Financials and Cash Flow

Profit and loss responsibility: What does it entail?

As a small business owner, you're responsible for your company's profit and loss. Here's how you can use that data.

In running your business, a task that can fall to the bottom of the to-do list is financial analysis, which reduces even the most vibrant enterprise to dry numbers.

Yet regular development and monitoring of your income statement, also known as a profit and loss statement, is a critical exercise in assessing your business's health and its footing for the future.

"If you don't know where you've been financially, you don't know where you're going," says former small business owner Barry Moltz, a speaker, author, and radio talk show host based in New Buffalo, Michigan.

Track profit and loss through the income statement

In short, the income statement starts with the amount of revenue or sales your company generates in any given period and subtracts the expenses incurred during the same period to determine the profit — or loss — achieved during that period.

From these figures, you can determine your gross profit margin, or ratio of revenue remaining after you've paid production costs. These costs could include materials and labor required to directly deliver goods or services, and are considered variable because they're based on rising or falling sales levels.

You can also calculate your net profit margin, or ratio of revenue remaining after you've paid all operating expenses. These costs may be fixed, such as rent, or variable, such as office expenses and advertising.

Ultimately, if either of these margins is too small or negative, your business isn't performing well financially.

"Your gross margin should be as high as possible because that represents how much of your revenue can be used to actually run the business beyond producing the goods or services," Moltz says. "As for expenses, a fixed cost is overhead that you should minimize. At the same time, try to make as many of your costs variable as possible."

A periodic review of all costs should help on both fronts, with a frank assessment of whether expenses that have long been fixed are more variable in nature. Prime candidates include annual contracts and retainers for professional service providers, such as accountants and attorneys who are only utilized a few times a year, and rent for storage space that is considerably underutilized most months.
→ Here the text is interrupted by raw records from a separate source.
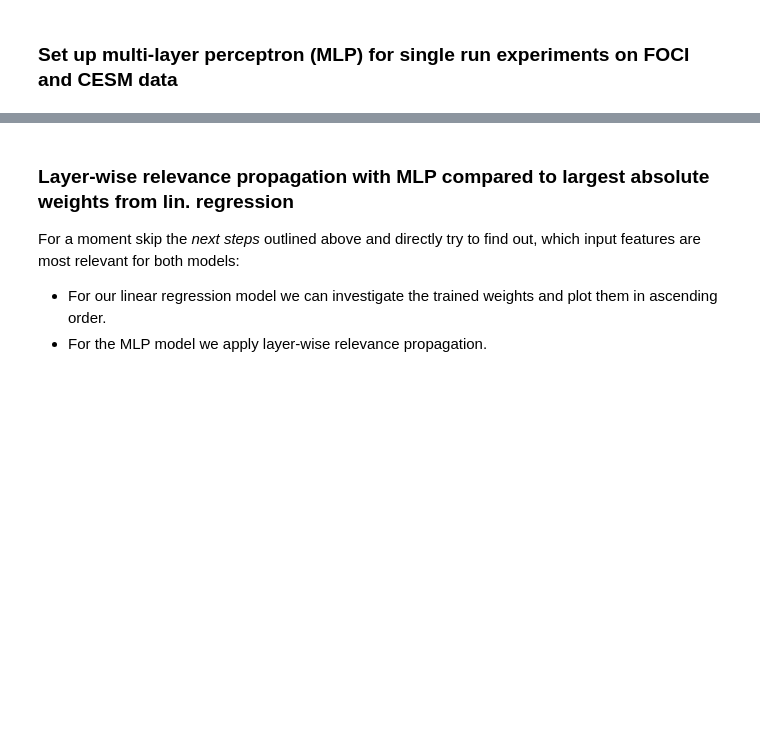
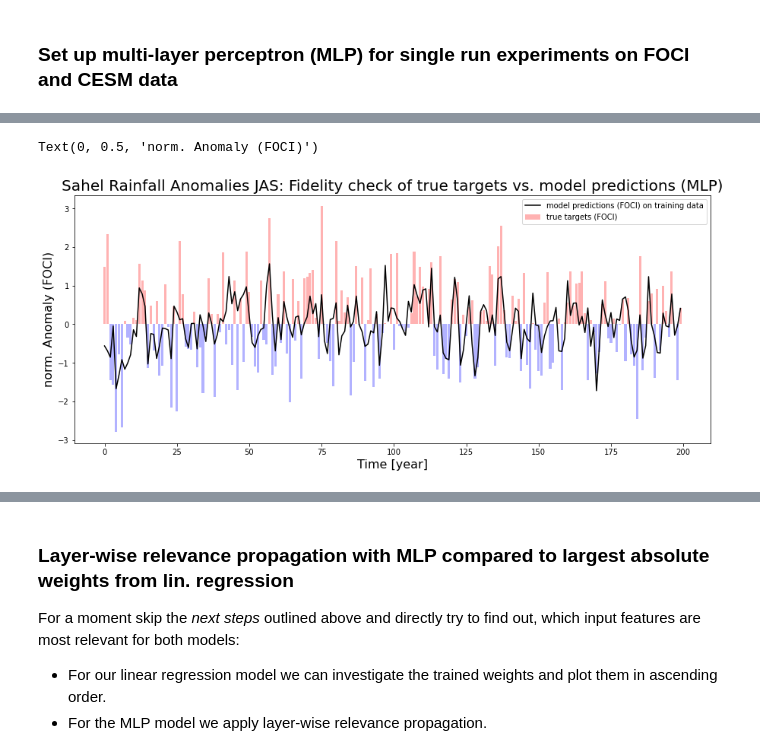
Before and after one commit to MarcoLandtHayen/cicmod_application, a Jupyter notebook: notebooks/01_sahel_rainfall_prediction_seasonal_anomalies.ipynb, the cells around one changed output, grey strips where cells are left out. Saved outputs shown, nothing was run; the diff lists cells and outputs as text; code cells hidden in the pictures; blank space fills up the shorter version.

```diff
--- a/notebooks/01_sahel_rainfall_prediction_seasonal_anomalies.ipynb
+++ b/notebooks/01_sahel_rainfall_prediction_seasonal_anomalies.ipynb
@@ -379,3 +388,21 @@ Epoch 10/10
+# %%
+# Fidelity check: Plot TRAIN targets (first 200 steps) as bar plot (red / blue) vs. predictions as black line (FOCI)
+fig, ax = plt.subplots(1,1,figsize=[15,6])
+ax.bar(
+    x=range(len(prec_sahel_FOCI_JAS.values[:200,0])),
+    height=prec_sahel_FOCI_JAS.values[:200,0],
+    color=bar_color(prec_sahel_FOCI_JAS[:200],'r','b')[0],
+    label="true targets (FOCI)",
+    alpha=0.3
+)
+ax.plot(train_pred_MLP_FOCI[:200], label="model predictions (FOCI) on training data", color='black')
+ax.legend()
+ax.set_title('Sahel Rainfall Anomalies JAS: Fidelity check of true targets vs. model predictions (MLP)', fontsize=20)
+ax.set_xlabel('Time [year]', fontsize=16)
+ax.set_ylabel('norm. Anomaly (FOCI)', fontsize=16)
+# %% [output]
+Text(0, 0.5, 'norm. Anomaly (FOCI)')
+[figure, added]
 # %%
 # Fidelity check: Plot VALIDATION targets as bar plot (red / blue) vs. predictions as black line (FOCI)
 fig, ax = plt.subplots(1,1,figsize=[15,6])
```
Also changed, not shown: parts of 27 cells of this notebook.
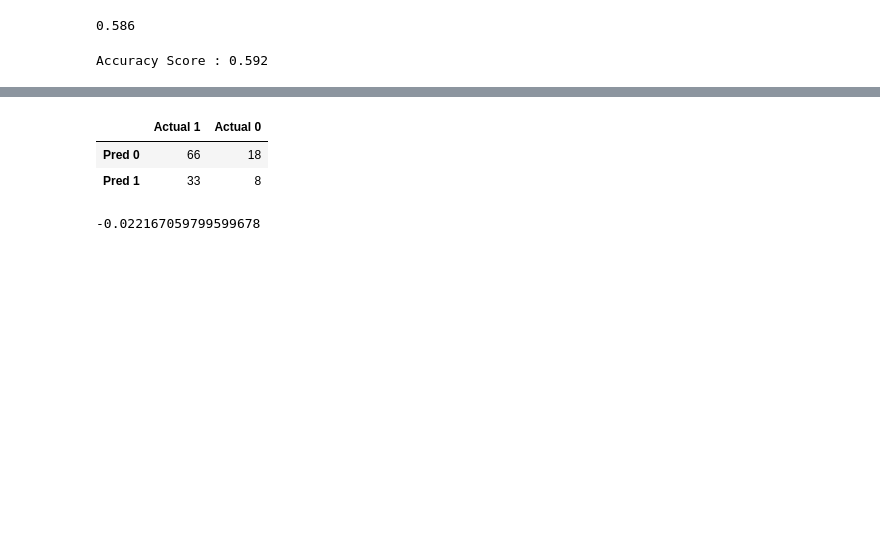
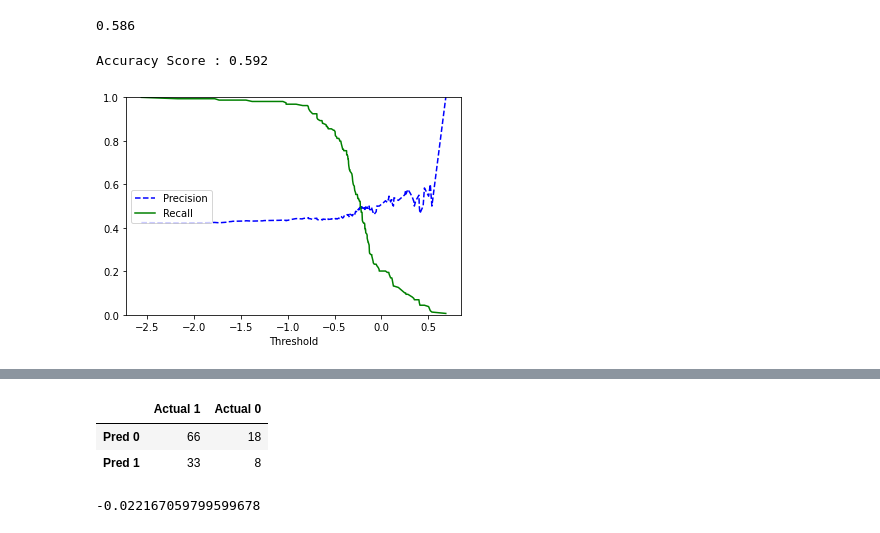
Before and after one commit to allaccountstaken/automl_v_hyperdrive, a Jupyter notebook: basic_model.ipynb, the cells around one changed output, grey strips where cells are left out. Cells and saved outputs as stored; diff of their text form; code cells hidden in the pictures; blank space fills up the shorter version.

```diff
--- a/basic_model.ipynb
+++ b/basic_model.ipynb
@@ -230,3 +269,11 @@ acc_score = accuracy_score(y_test, predictions)
 print(f"Accuracy Score : {acc_score}")
 # %% [output]
 Accuracy Score : 0.592
+# %%
+y_scores = cross_val_predict(clf_best, X_train_scaled, y_train.ravel(), cv=3, method='decision_function')
+precisions, recalls, thresholds = precision_recall_curve(y_train, y_scores)
+
+plot_precision_recall(precisions, recalls, thresholds)
+plt.show()
+# %% [output]
+[figure, added]
```
Also changed, not shown: parts of 15 cells of this notebook.
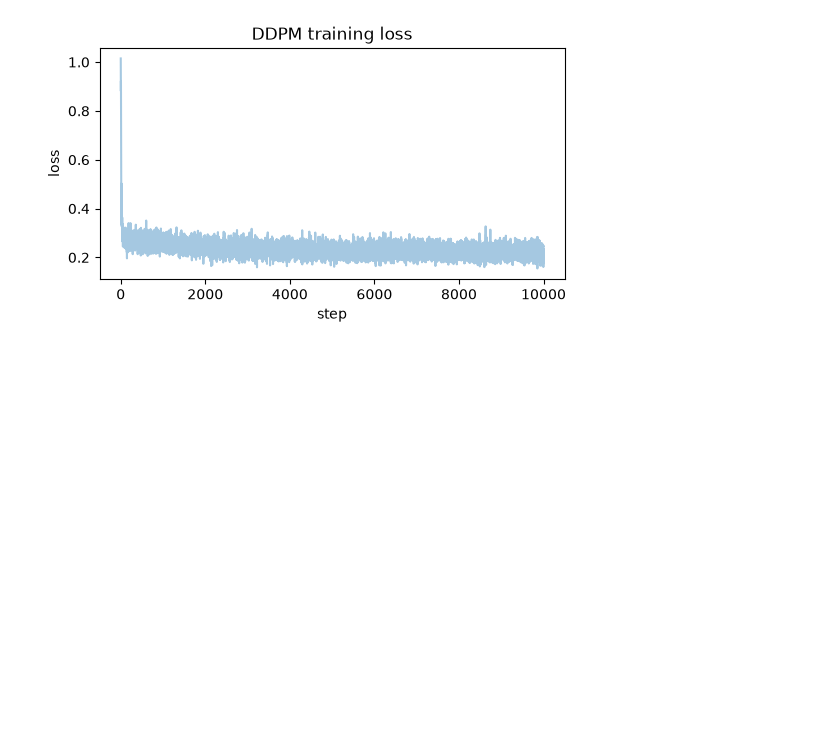
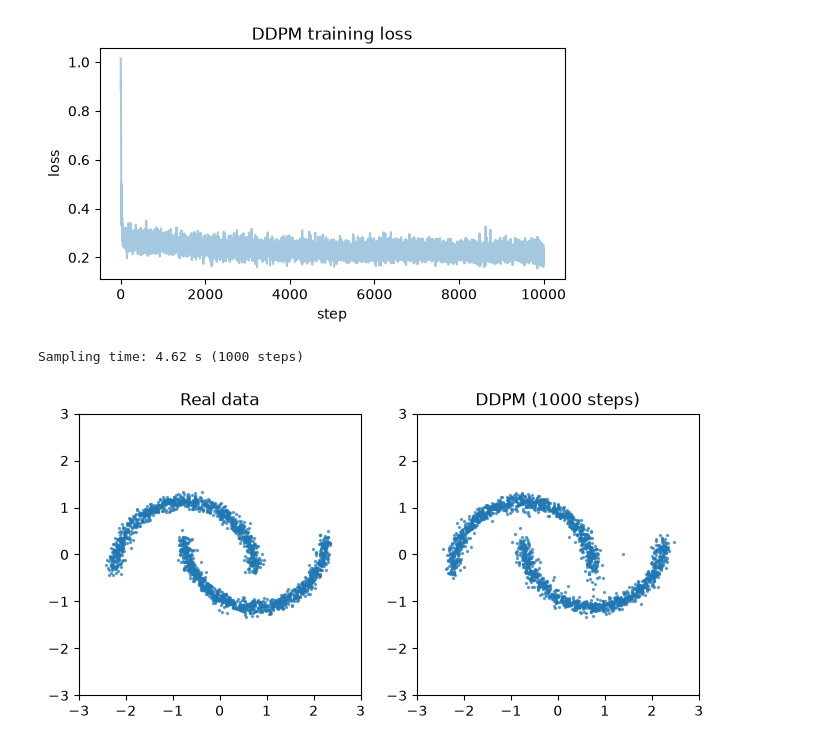
Before and after one commit to carlosordonezz/diffusion-vs-flow-matching, a Jupyter notebook: notebooks/04_ddpm.ipynb, the cells around one changed output. Cells and saved outputs as stored; diff of their text form; code cells hidden in the pictures; blank space fills up the shorter version.

Commit message:
Added DDPM ancestral sampler

```diff
--- a/notebooks/04_ddpm.ipynb
+++ b/notebooks/04_ddpm.ipynb
@@ -88,3 +88,26 @@ plt.title("DDPM training loss")
 plt.show()
 # %% [output]
 [figure]
+# %%
+import time
+
+from dvfm.ddpm import ddpm_sample
+
+torch.manual_seed(0)
+start = time.time()
+generated, trajectory = ddpm_sample(ddpm_model, schedule, 2000, return_trajectory=True)
+print(f"Sampling time: {time.time() - start:.2f} s ({schedule.num_timesteps} steps)")
+
+real = data[torch.randperm(len(data))[:2000]]
+
+fig, axes = plt.subplots(1, 2, figsize=(8, 4))
+for ax, points, title in [(axes[0], real, "Real data"), (axes[1], generated, "DDPM (1000 steps)")]:
+    ax.scatter(points[:, 0], points[:, 1], s=2, alpha=0.6)
+    ax.set_title(title)
+    ax.set_xlim(-3, 3)
+    ax.set_ylim(-3, 3)
+    ax.set_aspect("equal")
+plt.show()
+# %% [output]
+Sampling time: 4.62 s (1000 steps)
+[figure, added]
```
Also changed, not shown: parts of 1 cell of this notebook, 2 other files.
Use the income statement to identify profit and loss trends

Past trends and future growth potential are essential to analyze your profit margins because if they remain too small or negative for too long, the path ahead indeed will be challenging.

Fortunately, you can use your income statement data to inform sales, expense, and profit projections — as long as you understand the factors behind your company's past results and use solid rationale for future estimates.

To that end, you might run profit and loss results covering two quarters and a full year on a quarterly basis — this may be accomplished through the company's bookkeeping software or accountant. When done over time, differences between reporting periods can illuminate positive and negative trends in sales and expenses. For example, if operating expenses are growing while revenues are declining, it's worth investigating further.

Start tracking profit and loss today

As a business owner, you're responsible for not only navigating day-to-day issues but also for planning for the future. To that end, an income statement that details how your business is actually covering costs and generating additional cash is a valuable tool to support your dreams of growth and your desire to build a cushion for the unknown.

Are you ready to create an income statement? Get started today.